Early on, I was always on survival mode. I wanted to make sure that I got on par with my peers as quickly as I could.
But there were challenges to that. Even though I was at the top of my class in Taiwan, I remember during the first PTA meeting in the States my teacher recommended that I get a medical checkup because they said I wasn’t responding. They didn’t know that I just didn’t speak any English.
It was that kind of environment that gave me the determination to stay calm and patient but to have that quiet resolve. I knew I wasn’t in a situation where the world was open to me or the sky was the limit — especially being raised in a traditional home where women weren’t always expected to excel outside of the home. I wanted more for my life. Being independent is important. Plus, I wanted to be an equally contributing partner.
So I decided to go to college. When my husband did a post doctorate in Georgia, I pursued two masters degrees at the same time. It helped me figure out what area I wanted to go into. Then I got my CPA designation and started with a pharmaceutical company.

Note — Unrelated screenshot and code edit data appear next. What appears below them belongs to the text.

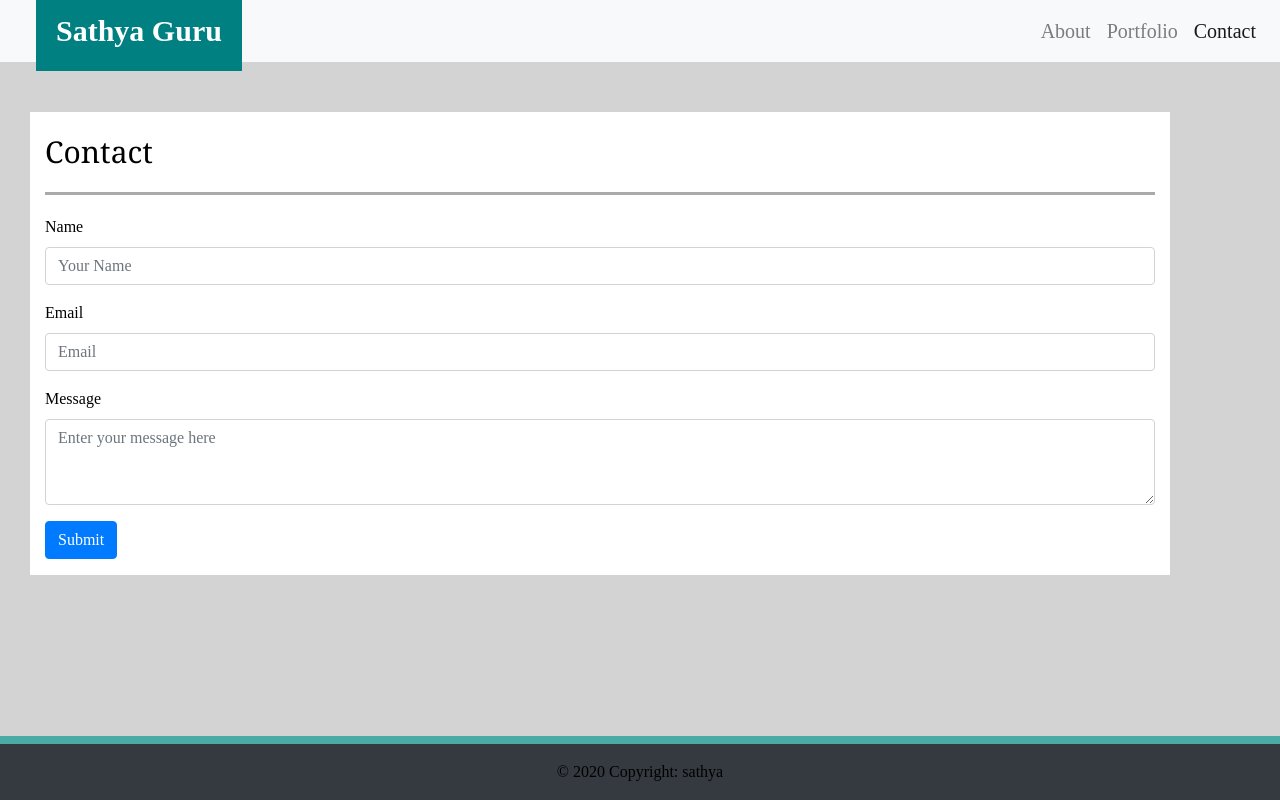
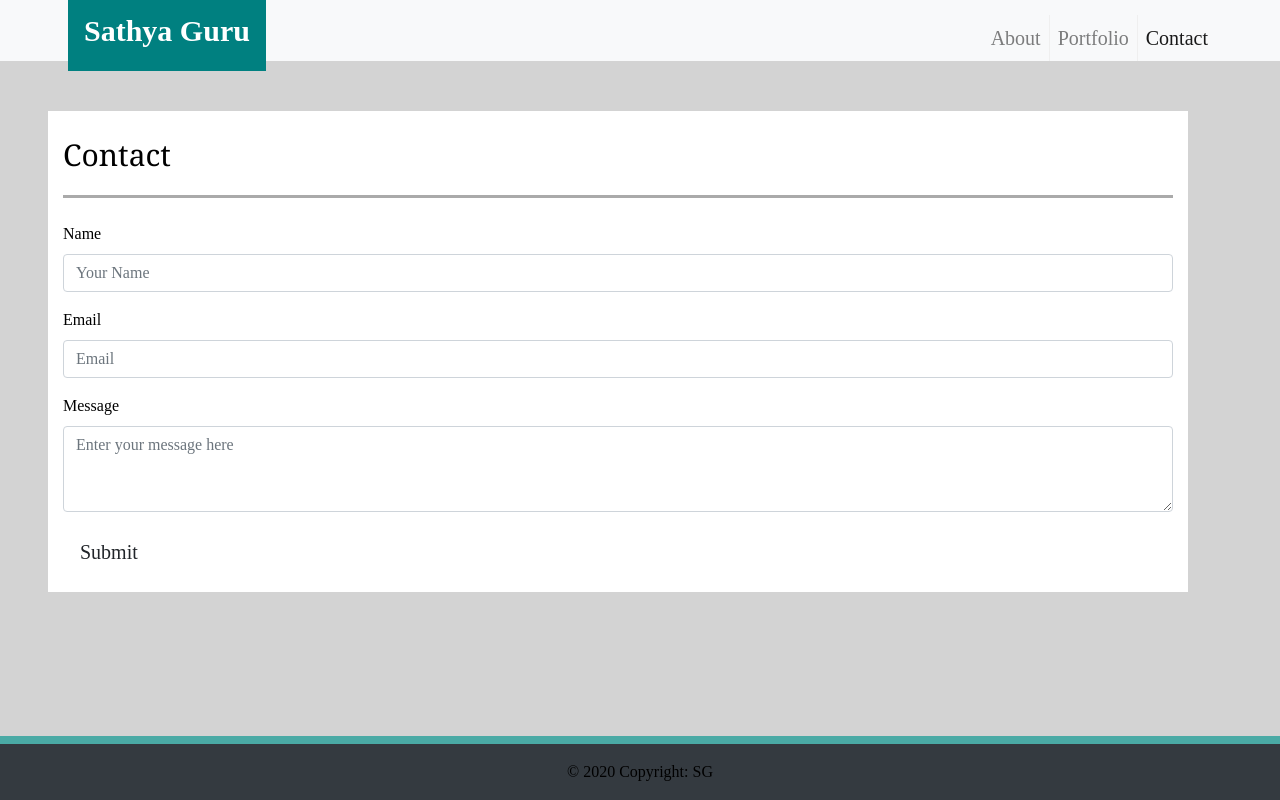
Before and after one commit to karpagasathya/hw2_responsive_portfolio, a plain HTML site: page contact.html in a window 1280 px wide. Drawn offline with nearby package versions, Linux system fonts and the light colour scheme.

```diff
--- a/contact.html
+++ b/contact.html
@@ -8,63 +8,40 @@
     <title>sathya - contact</title>
 </head>
 <body>
-    <!-- <header>
-        <div class="container-fluid pt-4 pb-2 pl-4 " style=" background:white">
-            <div class="row">
-                <div class="col-sm-12 col-md-6 pl-4">
-                    <p id="name">Sathya Guru</p>
-                </div>
-                <div class="col-sm-12 col-md-6">
-
-                   <ul class="list-inline ">
-                       <li class="list-inline-item">
-                            <a class="nav-link" href="index.html">About </a>
-                        </li>
-                        <li class="list-inline-item">
-                            <a class="nav-link" href="portfolio.html">Portfolio</a>
-                        </li>
-                        <li class="list-inline-item active">
-                            <a class="nav-link" href="contact.html">Contact <span class="sr-only">(current)</span></a>
-                        </li>
-                   </ul>
-                </div>
-
-
-            </div>
-        </div>
-    </header>
- -->
 
 
 
 
    <header>
-        <nav class="navbar navbar-expand-md navbar-light bg-light">
-            <a class="navbar-brand" href="#" id="myname">Sathya Guru</a>
+    <nav class="navbar navbar-expand-md navbar-light bg-light pl-5 py-0">
+
+        <a class="navbar-brand px-3" href="#" id="myname">Sathya Guru</a>
         <button class="navbar-toggler" type="button" data-toggle="collapse" data-target="#navbarNav" aria-controls="navbarNav" aria-expanded="false" aria-label="Toggle navigation">
         <span class="navbar-toggler-icon"></span>
         </button>
-                <div class="collapse navbar-collapse" id="navbarNav">
-                    <ul class="navbar-nav ml-auto">
-                        <li class="nav-item ">
-                            <a class="nav-link" href="index.html">About </a>
+        <div class="collapse navbar-collapse justify-content-end px-5" id="navbarNav">
+            <ul class="nav navbar-nav navbar-right">
+                <li class="nav-item">
+                    <a class="nav-link" href="index.html">About</a>
                 </li>
                 <li class="nav-item">
                     <a class="nav-link" href="portfolio.html">Portfolio</a>
                 </li>
                 <li class="nav-item active">
-                            <a class="nav-link" href="contact.html">Contact <span class="sr-only">(current)</span></a>
+                    <a class="nav-link" href="contact.html">Contact<span class="sr-only">(current)</span></a>
                 </li>
-
             </ul>
+        </div>
         </div>
     </nav>
 </header>
 
-    <main class="container mt-9 "id="About" >
+
+
+    <div class="container ml-5 mt-9 "id="About" >
         <div class="row">
             <div class="col-lg-12 ">
-                <h1>Contact</h1>
+                <h1 class="my-4">Contact</h1>
                 <article class="row ">
                     <div class="col-md-12">
                        <form data-toggle="validator" role="form">
@@ -85,7 +62,7 @@
                             </div>
 
                             <div class="form-group">
-                                <button type="submit" class="btn btn-primary">Submit</button>
+                                <button type="submit" class="btn btn-lg ">Submit</button>
                             </div>
                         </form>
 
@@ -93,29 +70,22 @@
                 </article>
             </div>
         </div>
-    </main>
+    </div>
 
 
-    <!-- <div class="container mt-4 mb-5 border"  style=" background:white">
-     <h1>About Me</h1>
-    <div class="row">
-        <div class="col-md-3">
-            <div class="imgAbt">
-                <img class="img-fluid pr-3 py-4" width="100%" height="100%" src="https://via.placeholder.com/150" />
-            </div>
-        </div>
-        <div class="col-md-9 p-3">
-            <p>Lots of text here...With the four tiers of grids available you're bound to run into issues where, at certain breakpoints, your columns don't clear quite right as one is taller than the other. To fix that, use a combination of a .clearfix and o</p>
-            <p>Lots of text here...With the four tiers of grids available you're bound to run into issues where, at certain breakpoints, your columns don't clear quite right as one is taller than the other. To fix that, use a combination of a .clearfix and o</p>
-        </div>
-    </div>
-</div> -->
+
+
+
 
 
     <footer class="fixed-bottom bg-dark" id=footer>
-        <div class="footer-copyright text-center py-3">© 2020 Copyright: sathya
+        <div class="footer-copyright text-center py-3">© 2020 Copyright: SG
         </div>
     </footer>
 
+
+    <script src="https://code.jquery.com/jquery-3.4.1.slim.min.js" integrity="sha384-J6qa4849blE2+poT4WnyKhv5vZF5SrPo0iEjwBvKU7imGFAV0wwj1yYfoRSJoZ+n" crossorigin="anonymous"></script>
+    <script src="https://cdn.jsdelivr.net/npm/popper.js@1.16.0/dist/umd/popper.min.js" integrity="sha384-Q6E9RHvbIyZFJoft+2mJbHaEWldlvI9IOYy5n3zV9zzTtmI3UksdQRVvoxMfooAo" crossorigin="anonymous"></script>
+    <script src="https://stackpath.bootstrapcdn.com/bootstrap/4.4.1/js/bootstrap.min.js" integrity="sha384-wfSDF2E50Y2D1uUdj0O3uMBJnjuUD4Ih7YwaYd1iqfktj0Uod8GCExl3Og8ifwB6" crossorigin="anonymous"></script>
 </body>
 </html>
```
Lines whose indentation alone changed are shown as unchanged.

I did a five-year stint in management consulting at Grant Thornton and Booz Allen, supporting both government and private clients in health care and information technology.
Because I was exposed to a lot of different modes of operations, there were a lot of lessons learned. I developed project management skills, how to perform an engagement, how to frame the questions, how to analyze the alternatives, and execution.
I transitioned to Human Genome Sciences for 11 years, eventually becoming a senior director of finance.
Through one mechanism or another, we raised capital and monetized assets to have sufficient resources for the company to develop a list of products such as the first lupus drug approved by the Federal Drug Administration in more than 50 years.
We raised $1.8 billion in equity and restructured more than $600 million in convertible debt over that time.
Because of my background, I am so appreciative to the people who lent a hand to me.
The chief financial officer at HGS who hired me was a great mentor. He looked beyond the typical stereotypes and helped shape my thinking in the business world.
He taught me that the more perspectives you can bring to analyze a situation, the better the decision-making process will be. I apply that method almost always.
In terms of my career path, I have experience and background that are relevant to PharmAthene. I look forward to contributing in whatever way I can with the analytical, decision-making or execution approach that I’ve learned along the way in pharmacy care.
— Interview with Vanessa Small
Position: Senior vice president and chief financial officer of PharmAthene, a biotechnology company based in Annapolis.
Career highlights: Senior director of finance, Human Genome Sciences; associate, Booz Allen & Hamilton; associate, Grant Thornton.
Education: BS, Business Administration, University of California, Riverside; MBA, Accounting and Health Administration, University of Georgia; CPA
Personal: Resides in Gaithersburg with husband.